* [EXERCISE AIM]: Look through the lines below and copy each one that includes "article".

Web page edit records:
============================================================

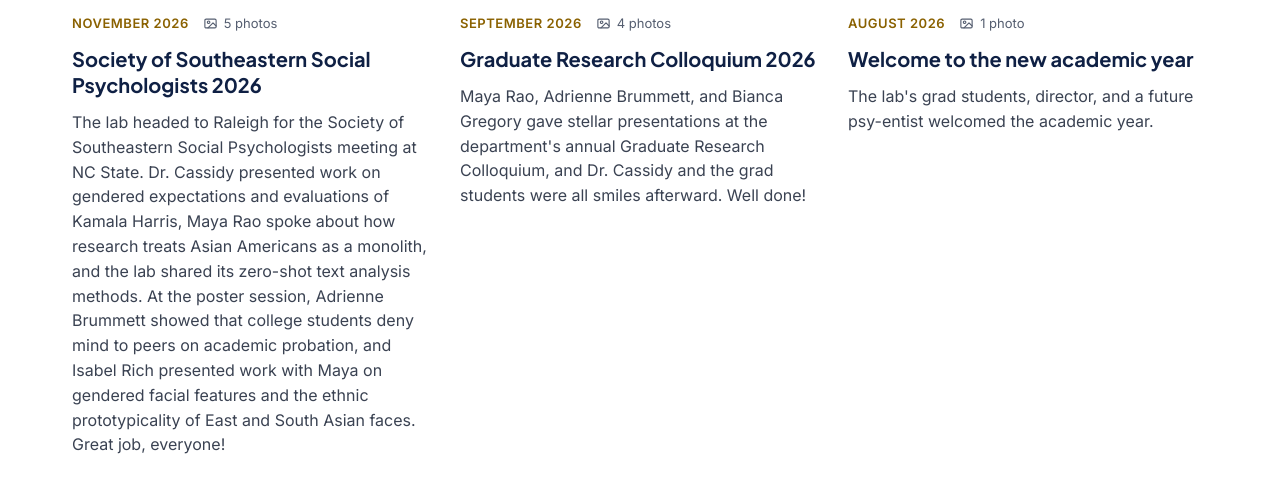
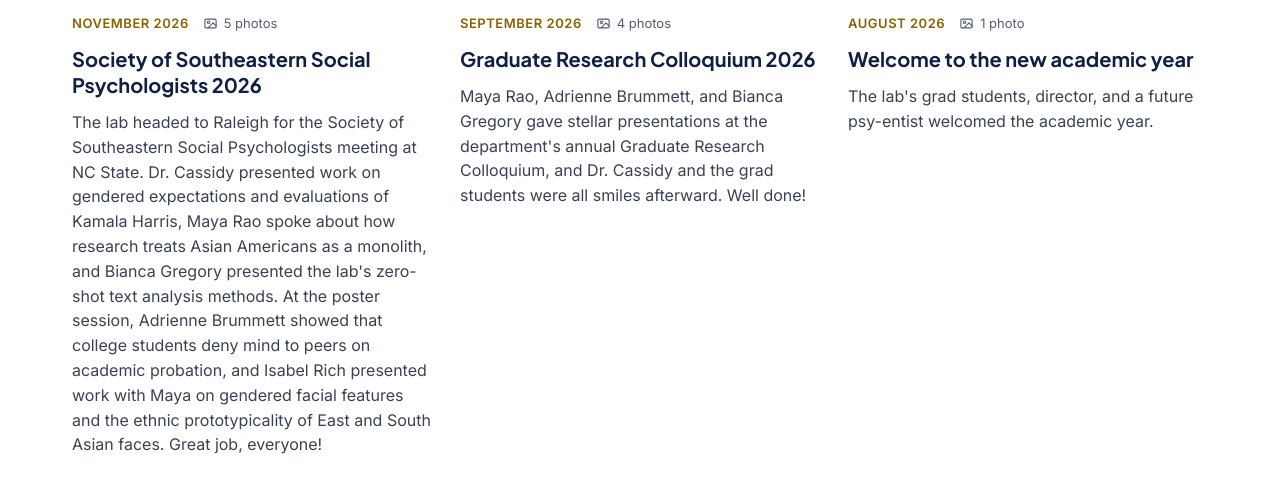
Before and after one commit to britcass/lab-website, a plain HTML site: page news.html in a window 1280 px wide. Shown: the part 818-1312 px from the top of the page. Drawn offline with Linux system fonts and the light colour scheme.

Commit message:
Name Bianca Gregory in SSSP 2026 caption
Co-Authored-By: Claude Opus 5.5 <noreply@anthropic.com>
Claude-Session: https://claude.ai/code/session_016SM3mbUvy91b9RDEt27rbf

```diff
--- a/news.html
+++ b/news.html
@@ -120,7 +120,7 @@ a:focus-visible,button:focus-visible{outline:3px solid #FFB71B;outline-offset:2p
 </span>
 </div>
 <h3 style="margin: 0; font-family: 'Plus Jakarta Sans', Inter, sans-serif; font-weight: 700; font-size: 20px; line-height: 1.3; color: #0F2044">Society of Southeastern Social Psychologists 2026</h3>
-<p style="margin: 0; font-size: 16px; color: #3A4252; line-height: 1.55">The lab headed to Raleigh for the Society of Southeastern Social Psychologists meeting at NC State. Dr. Cassidy presented work on gendered expectations and evaluations of Kamala Harris, Maya Rao spoke about how research treats Asian Americans as a monolith, and the lab shared its zero-shot text analysis methods. At the poster session, Adrienne Brummett showed that college students deny mind to peers on academic probation, and Isabel Rich presented work with Maya on gendered facial features and the ethnic prototypicality of East and South Asian faces. Great job, everyone!</p>
+<p style="margin: 0; font-size: 16px; color: #3A4252; line-height: 1.55">The lab headed to Raleigh for the Society of Southeastern Social Psychologists meeting at NC State. Dr. Cassidy presented work on gendered expectations and evaluations of Kamala Harris, Maya Rao spoke about how research treats Asian Americans as a monolith, and Bianca Gregory presented the lab's zero-shot text analysis methods. At the poster session, Adrienne Brummett showed that college students deny mind to peers on academic probation, and Isabel Rich presented work with Maya on gendered facial features and the ethnic prototypicality of East and South Asian faces. Great job, everyone!</p>
 </article>
 
 <article data-photos="https://static.wixstatic.com/media/ec209d_56f5f3683fd54c5d82de76d3843fc579~mv2.jpg/v1/fit/w_1600,h_1600,q_85/56f5f368.jpg|https://static.wixstatic.com/media/ec209d_49c3a2c2d3644cc3ab9589e5102ce40f~mv2.jpeg/v1/fit/w_1600,h_1600,q_85/49c3a2c2.jpg|https://static.wixstatic.com/media/ec209d_4e4ec54d78854d7e86e5b534f6ce101a~mv2.jpeg/v1/fit/w_1600,h_1600,q_85/4e4ec54d.jpg|https://static.wixstatic.com/media/ec209d_88a96f0cdced4077b22a593be2f9c92e~mv2.jpeg/v1/fit/w_1600,h_1600,q_85/88a96f0c.jpg" style="display: flex; flex-direction: column; gap: 12px">
```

============================================================

* [EXERCISE ANSWER]:
 </article>
 <article data-photos="https://static.wixstatic.com/media/ec209d_56f5f3683fd54c5d82de76d3843fc579~mv2.jpg/v1/fit/w_1600,h_1600,q_85/56f5f368.jpg|https://static.wixstatic.com/media/ec209d_49c3a2c2d3644cc3ab9589e5102ce40f~mv2.jpeg/v1/fit/w_1600,h_1600,q_85/49c3a2c2.jpg|https://static.wixstatic.com/media/ec209d_4e4ec54d78854d7e86e5b534f6ce101a~mv2.jpeg/v1/fit/w_1600,h_1600,q_85/4e4ec54d.jpg|https://static.wixstatic.com/media/ec209d_88a96f0cdced4077b22a593be2f9c92e~mv2.jpeg/v1/fit/w_1600,h_1600,q_85/88a96f0c.jpg" style="display: flex; flex-direction: column; gap: 12px">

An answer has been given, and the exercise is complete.